Wednesday, May 11, 2011


I am humbled today.

One of the most sensitive and sometimes difficult facets of the healthcare profession is dealing with those patients who have very contagious diseases, some of which have a stigma associated or general public attitude toward them. Aside from the contagion, along with these diseases might come ulcerations, foul odors, decay, deformities--all manners of unpleasantness. It is human nature to recoil away from these things, and yet my calling in life asks me to instead reach toward them, with a smile on my face and healing in my hands. I must confess--sometimes this is not the easiest thing to do.

What does the Bible say on this issue?

In Mark 1:40-42, the following is recounted: "And a leper came to Jesus, beseeching Him and falling on his knees before Him, and saying, "If you are willing, You can make me clean."
Moved with compassion, Jesus stretched out his hand and touched him, and said to him, "I am willing; be cleansed." Immediately the leprosy left him and he was cleansed."

A couple of things to note here: first of all, this has many implications, at least that is what I think. There is the surface one, which I am looking to today--of Jesus' compassion, his lack of hesitation to reach out and touch this man whose disease was painfully evident to all those around him. A second implication would be the parallel of this man's leprosy to our sin and uncleanness before God. That is a whole 'nother topic that should probably be explored by someone more qualified than myself. But I just have to reflect on this whole healing business. In case you are not familiar with leprosy, William Barclay describes it as such: "The whole appearance of the face is changed, till the man loses his human appearance and looks, as the ancients said, "like a lion or a satyr." The nodules grow larger and larger. They ulcerate. Become staring. The voice becomes hoarse, and the breath wheezes because of the ulceration of the vocal chords. The hands and the feet always ulcerate. Slowly the sufferer becomes a mass of ulcerated growths. The average course of the disease is nine years, and it ends in mental decay, coma, and ultimately death. The sufferer becomes utterly repulsive - both to himself and to others."

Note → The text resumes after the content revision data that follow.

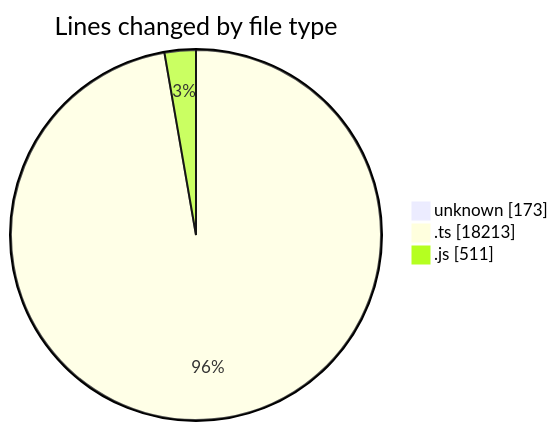
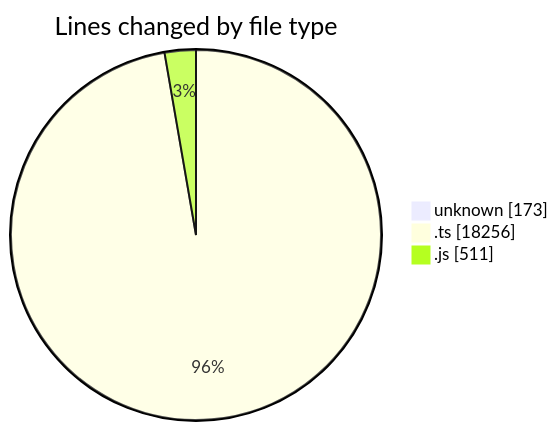
One commit to momahboobian/code-tracking changed the first of 2 diagrams in 2026-08-24/cda/README.md. Above: the diagram before and after it, drawn with Mermaid. The commit also changed other lines of this file and 1 other file, not shown here.

````diff
--- a/2026-08-24/cda/README.md
+++ b/2026-08-24/cda/README.md
@@ -31,7 +31,7 @@
 ```mermaid
 pie showData
 title Lines changed by file type
 "unknown" : 173
-".ts" : 18213
+".ts" : 18256
 ".js" : 511
 ```
````
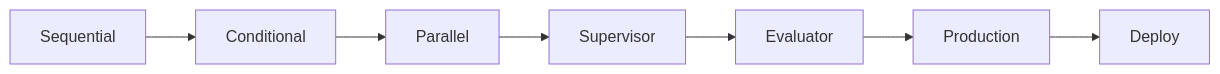
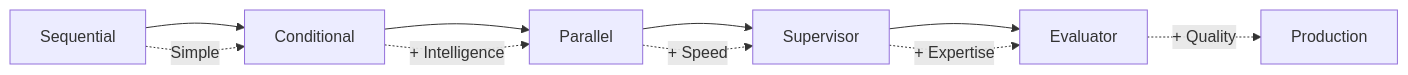
One commit to rulala/fac-ws_ai_multi-agent changed the first of 10 diagrams in PATTERNS.md. Above: the diagram before and after it, drawn with Mermaid.

````diff
--- a/PATTERNS.md
+++ b/PATTERNS.md
@@ -5,9 +5,13 @@
 ```mermaid
 graph LR
     A[Sequential] --> B[Conditional]
     B --> C[Parallel]
     C --> D[Supervisor]
     D --> E[Evaluator]
-    E --> F[Production]
-    F --> G[Deploy]
+
+    A -.->|Simple| B
+    B -.->|+ Intelligence| C
+    C -.->|+ Speed| D
+    D -.->|+ Expertise| E
+    E -.->|+ Quality| F[Production]
 ```
````
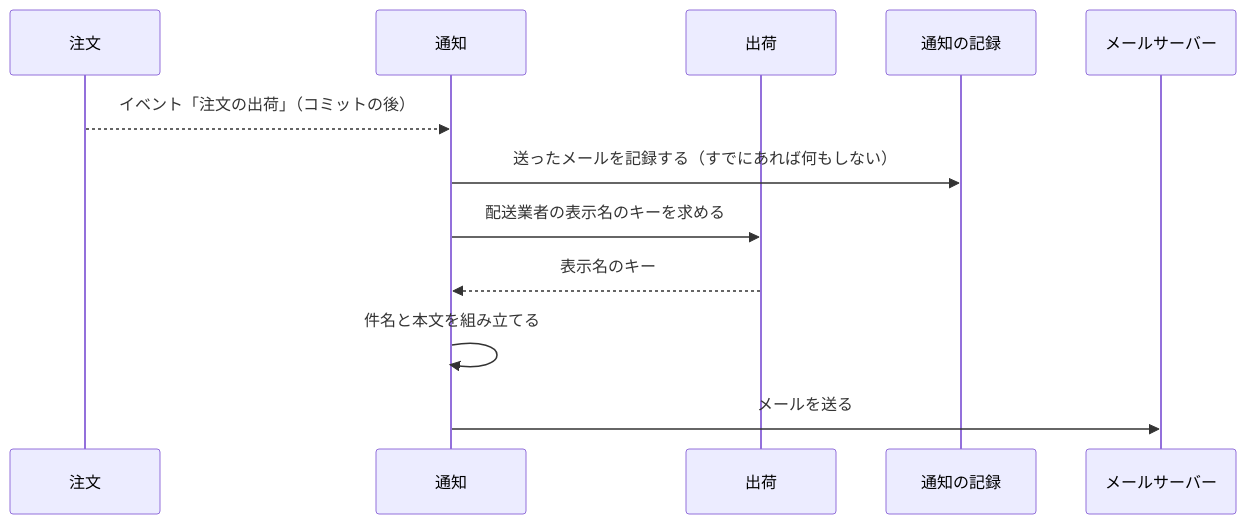
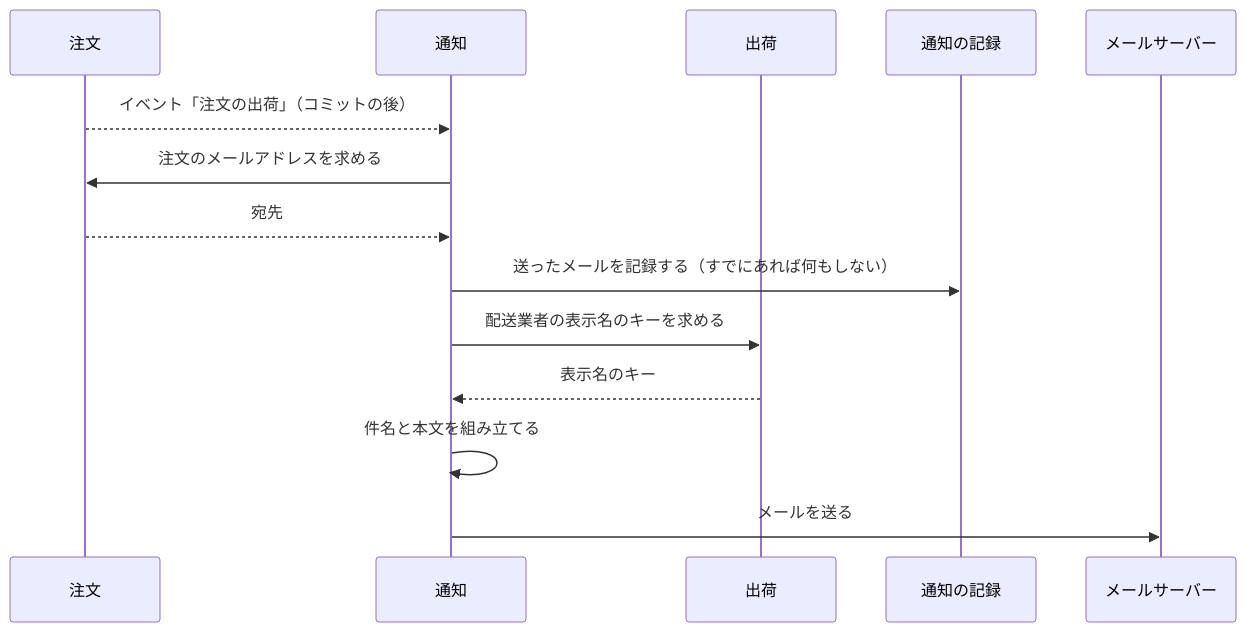
The diagram in docs/02-設計/notification.md (roger88106/ec-site), drawn with Mermaid before and after one commit. The commit also changed other lines of this file and 5 other files, not shown here.

````diff
--- a/docs/02-設計/notification.md
+++ b/docs/02-設計/notification.md
@@ -34,14 +34,16 @@
 ```mermaid
 sequenceDiagram
     participant O as 注文
     participant N as 通知
     participant S as 出荷
     participant D as 通知の記録
     participant M as メールサーバー
     O-->>N: イベント「注文の出荷」（コミットの後）
+    N->>O: 注文のメールアドレスを求める
+    O-->>N: 宛先
     N->>D: 送ったメールを記録する（すでにあれば何もしない）
     N->>S: 配送業者の表示名のキーを求める
     S-->>N: 表示名のキー
     N->>N: 件名と本文を組み立てる
     N->>M: メールを送る
 ```
````
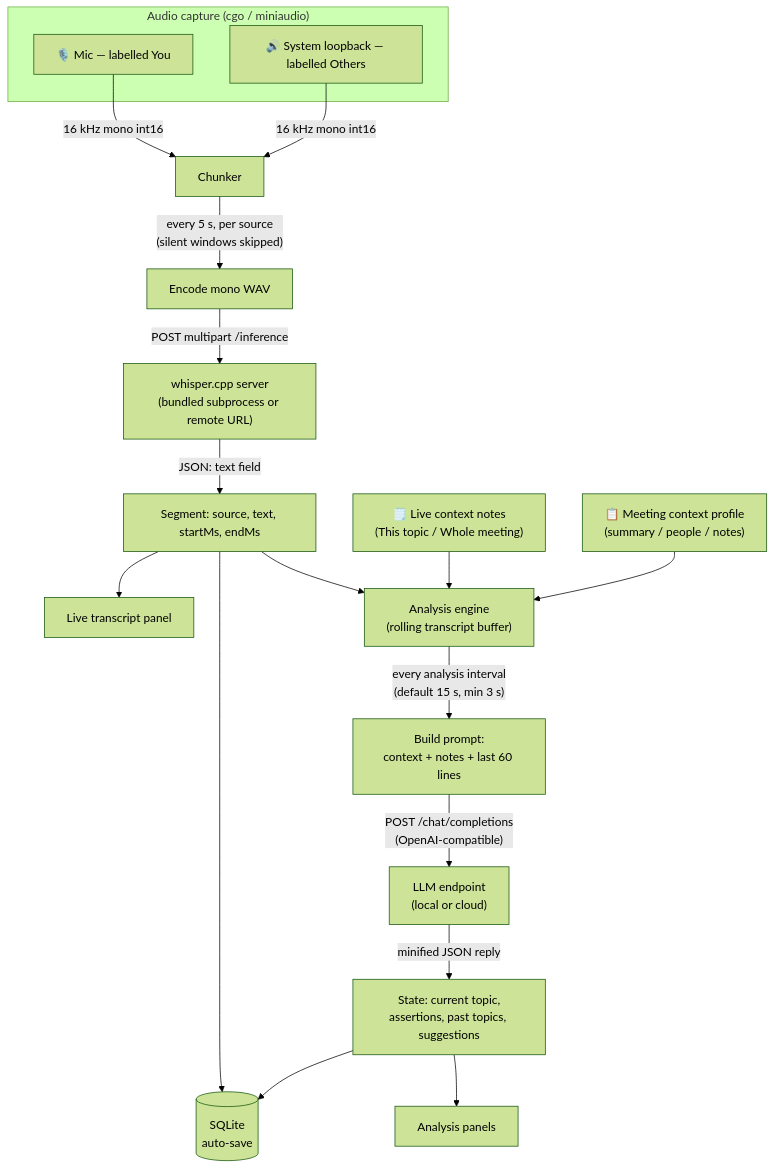
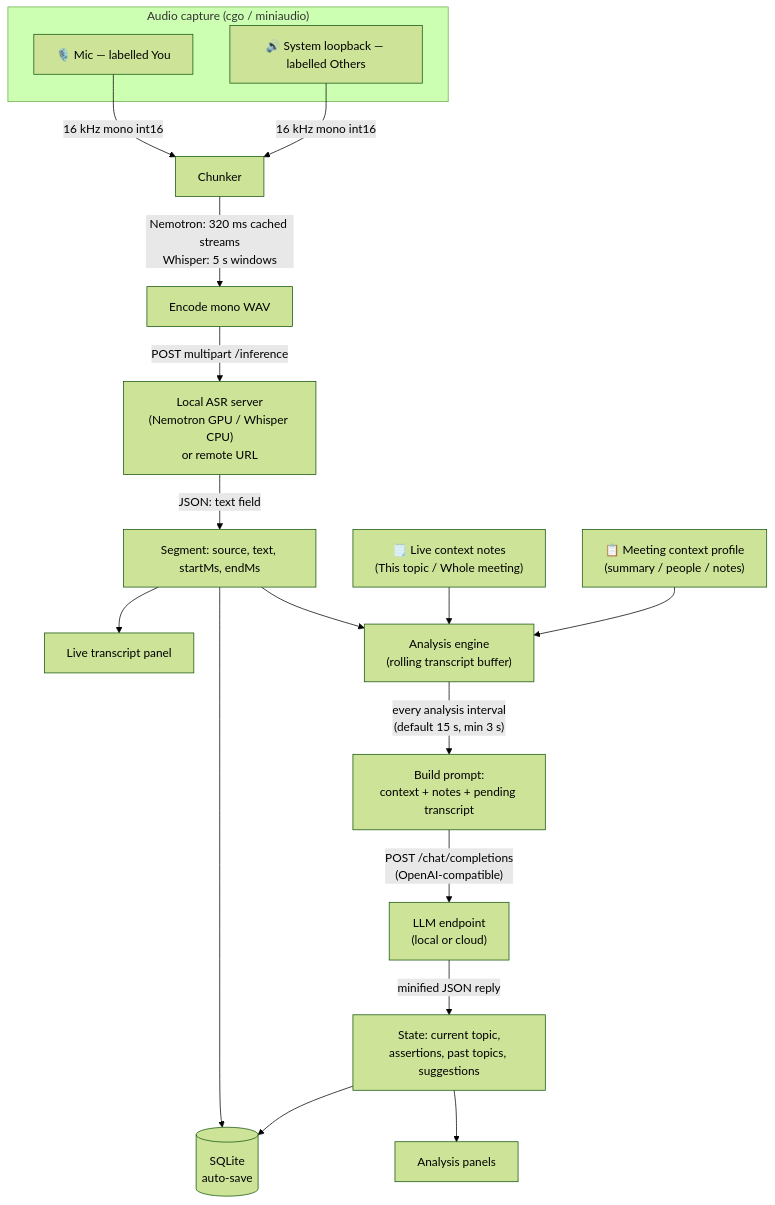
Before and after one commit to ridaken/Parley: the diagram in README.md, drawn with Mermaid (forest theme). The commit also changed other lines of this file and 18 other files, not shown here.

````diff
--- a/README.md
+++ b/README.md
@@ -38,27 +40,27 @@
 ```mermaid
 flowchart TD
     subgraph Capture["Audio capture (cgo / miniaudio)"]
         MIC["🎙️ Mic — labelled You"]
         SYS["🔊 System loopback — labelled Others"]
     end
 
     MIC -->|"16 kHz mono int16"| CH["Chunker"]
     SYS -->|"16 kHz mono int16"| CH
 
-    CH -->|"every 5 s, per source<br/>(silent windows skipped)"| WAV["Encode mono WAV"]
-    WAV -->|"POST multipart /inference"| WS["whisper.cpp server<br/>(bundled subprocess or remote URL)"]
+    CH -->|"Nemotron: 320 ms cached streams<br/>Whisper: 5 s windows"| WAV["Encode mono WAV"]
+    WAV -->|"POST multipart /inference"| WS["Local ASR server<br/>(Nemotron GPU / Whisper CPU)<br/>or remote URL"]
     WS -->|"JSON: text field"| SEG["Segment: source, text, startMs, endMs"]
 
     SEG --> UI1["Live transcript panel"]
     SEG --> DB[("SQLite<br/>auto-save")]
     SEG --> ENG["Analysis engine<br/>(rolling transcript buffer)"]
 
     NOTES["🗒️ Live context notes<br/>(This topic / Whole meeting)"] --> ENG
     PROFILE["📋 Meeting context profile<br/>(summary / people / notes)"] --> ENG
 
-    ENG -->|"every analysis interval<br/>(default 15 s, min 3 s)"| PROMPT["Build prompt:<br/>context + notes + last 60 lines"]
+    ENG -->|"every analysis interval<br/>(default 15 s, min 3 s)"| PROMPT["Build prompt:<br/>context + notes + pending transcript"]
     PROMPT -->|"POST /chat/completions<br/>(OpenAI-compatible)"| LLM["LLM endpoint<br/>(local or cloud)"]
     LLM -->|"minified JSON reply"| STATE["State: current topic,<br/>assertions, past topics, suggestions"]
     STATE --> UI2["Analysis panels"]
     STATE --> DB
 ```
````
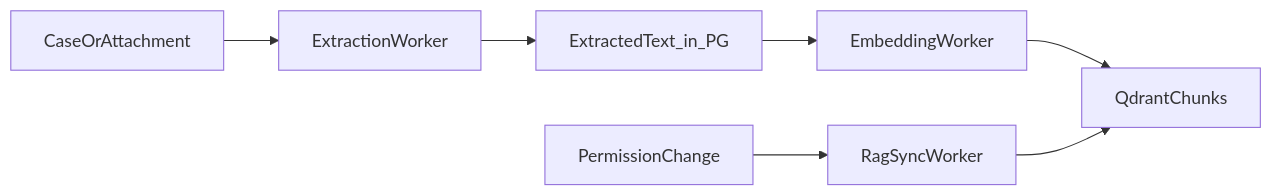
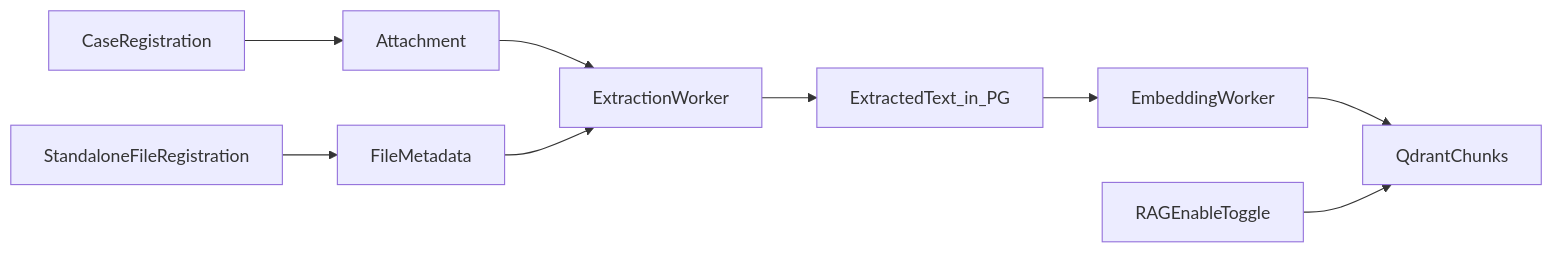
The diagram in docs/16-rag-admin-guide.md (matrix9neonebuchadnezzar2199-sketch/Aisss), drawn with Mermaid before and after one commit. The commit also changed other lines of this file and 3 other files, not shown here.

First line of the commit message:
ui(mockup): RAG admin tree, standalone file registration, sidebar align

````diff
--- a/docs/16-rag-admin-guide.md
+++ b/docs/16-rag-admin-guide.md
@@ -19,9 +55,11 @@
 ```mermaid
 flowchart LR
-  case[CaseOrAttachment] --> extract[ExtractionWorker]
+  regCase[CaseRegistration] --> attach[Attachment]
+  regStandalone[StandaloneFileRegistration] --> fileMeta[FileMetadata]
+  attach --> extract[ExtractionWorker]
+  fileMeta --> extract
   extract --> text[ExtractedText_in_PG]
   text --> embed[EmbeddingWorker]
   embed --> vector[QdrantChunks]
-  perm[PermissionChange] --> sync[RagSyncWorker]
-  sync --> vector
+  ragToggle[RAGEnableToggle] --> vector
 ```
````
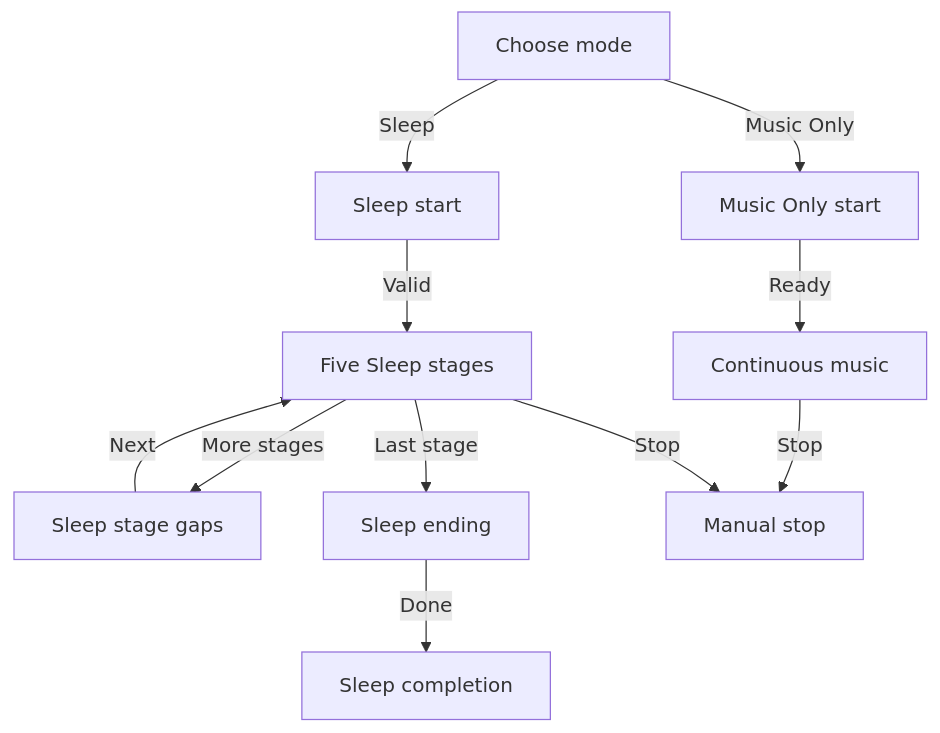
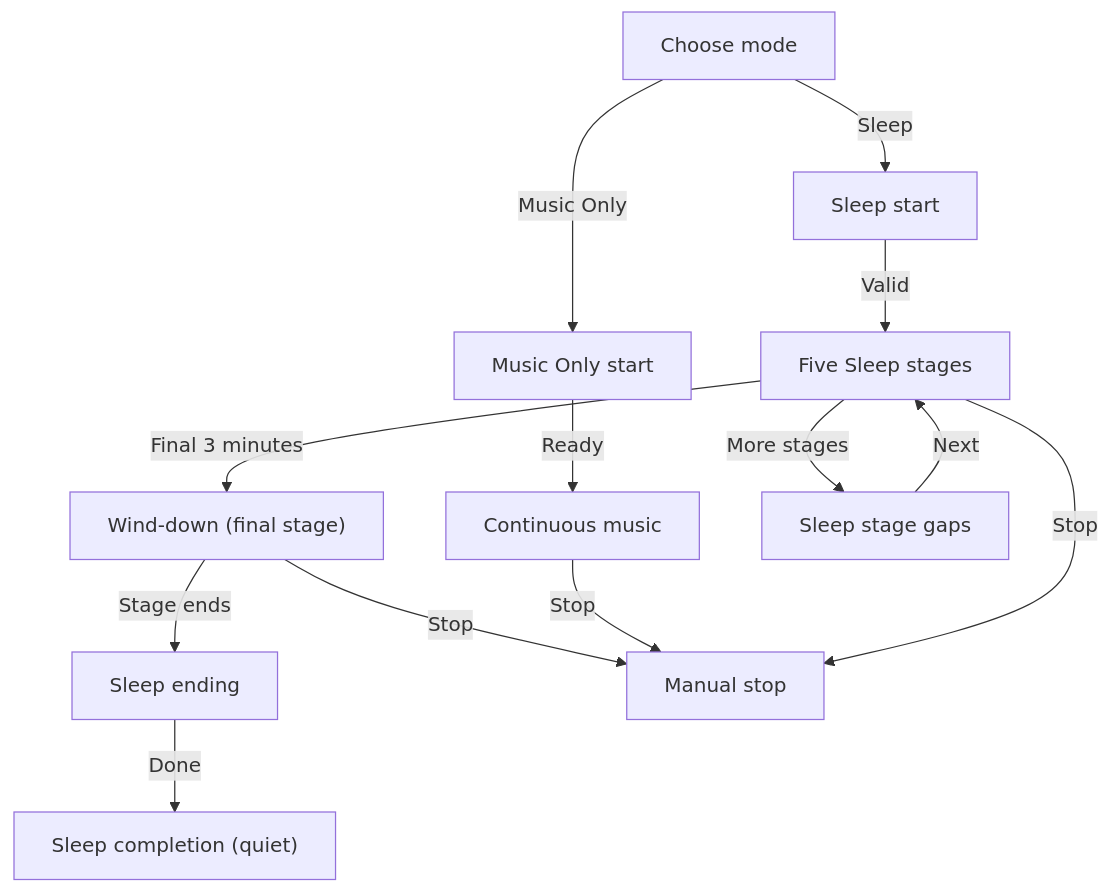
One commit to missionode/lite changed diagram 11 of 51 in docs/app-map/FLOW-REFERENCE.md. Above: the diagram before and after it, drawn with Mermaid. The commit also changed other lines of this file and 119 other files, not shown here.

First line of the commit message:
feat: clear voice download, Sleep wind-down, WebP images

````diff
--- a/docs/app-map/FLOW-REFERENCE.md
+++ b/docs/app-map/FLOW-REFERENCE.md
@@ -633,22 +633,25 @@
 ```mermaid
 flowchart TD
   choose["Choose mode"]
   sleep["Sleep start"]
   music["Music Only start"]
   stages["Five Sleep stages"]
+  winddown["Wind-down (final stage)"]
   loop["Continuous music"]
   gap["Sleep stage gaps"]
   fade["Sleep ending"]
   stop["Manual stop"]
-  complete["Sleep completion"]
+  complete["Sleep completion (quiet)"]
   choose -->|"Sleep"| sleep
   choose -->|"Music Only"| music
   sleep -->|"Valid"| stages
   stages -->|"More stages"| gap
   gap -->|"Next"| stages
-  stages -->|"Last stage"| fade
+  stages -->|"Final 3 minutes"| winddown
+  winddown -->|"Stage ends"| fade
   fade -->|"Done"| complete
+  winddown -->|"Stop"| stop
   music -->|"Ready"| loop
   loop -->|"Stop"| stop
   stages -->|"Stop"| stop
 ```
````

There was a stigma associated with leprosy. Lepers were declared "unclean" by the religious authorities of the day and were forbidden to come into the temple. They were ostracized. Social outcasts, separated from their families and friends, and forced to live in communities of only other people with their disease or one like it.

Can you imagine?

And Jesus, in his love and compasson, didn't hesitate a second to reach out and touch this man. This man with a contagious, incurable disease. A disease that created unpleasant smells, distasteful sights. A man whom no one else in the community would get near, let alone touch, for fear of catching it.

Now--if I truly believe what I say I do--then I know that this man's physical disease pales in comparison to my spiritual one. God sees our pitiful spiritual state just as we view the physical one of this leper. And He not only reaches down to touch me, but sacrificed his most precious, precious One, so that I could be clean.

Surely I can reach out and touch another, with warmth and surety, using the skills I have for healing--and with a lack of hesitation--knowing that the same has been done for me, and is done for me, every day of this life on earth.

Something to think about.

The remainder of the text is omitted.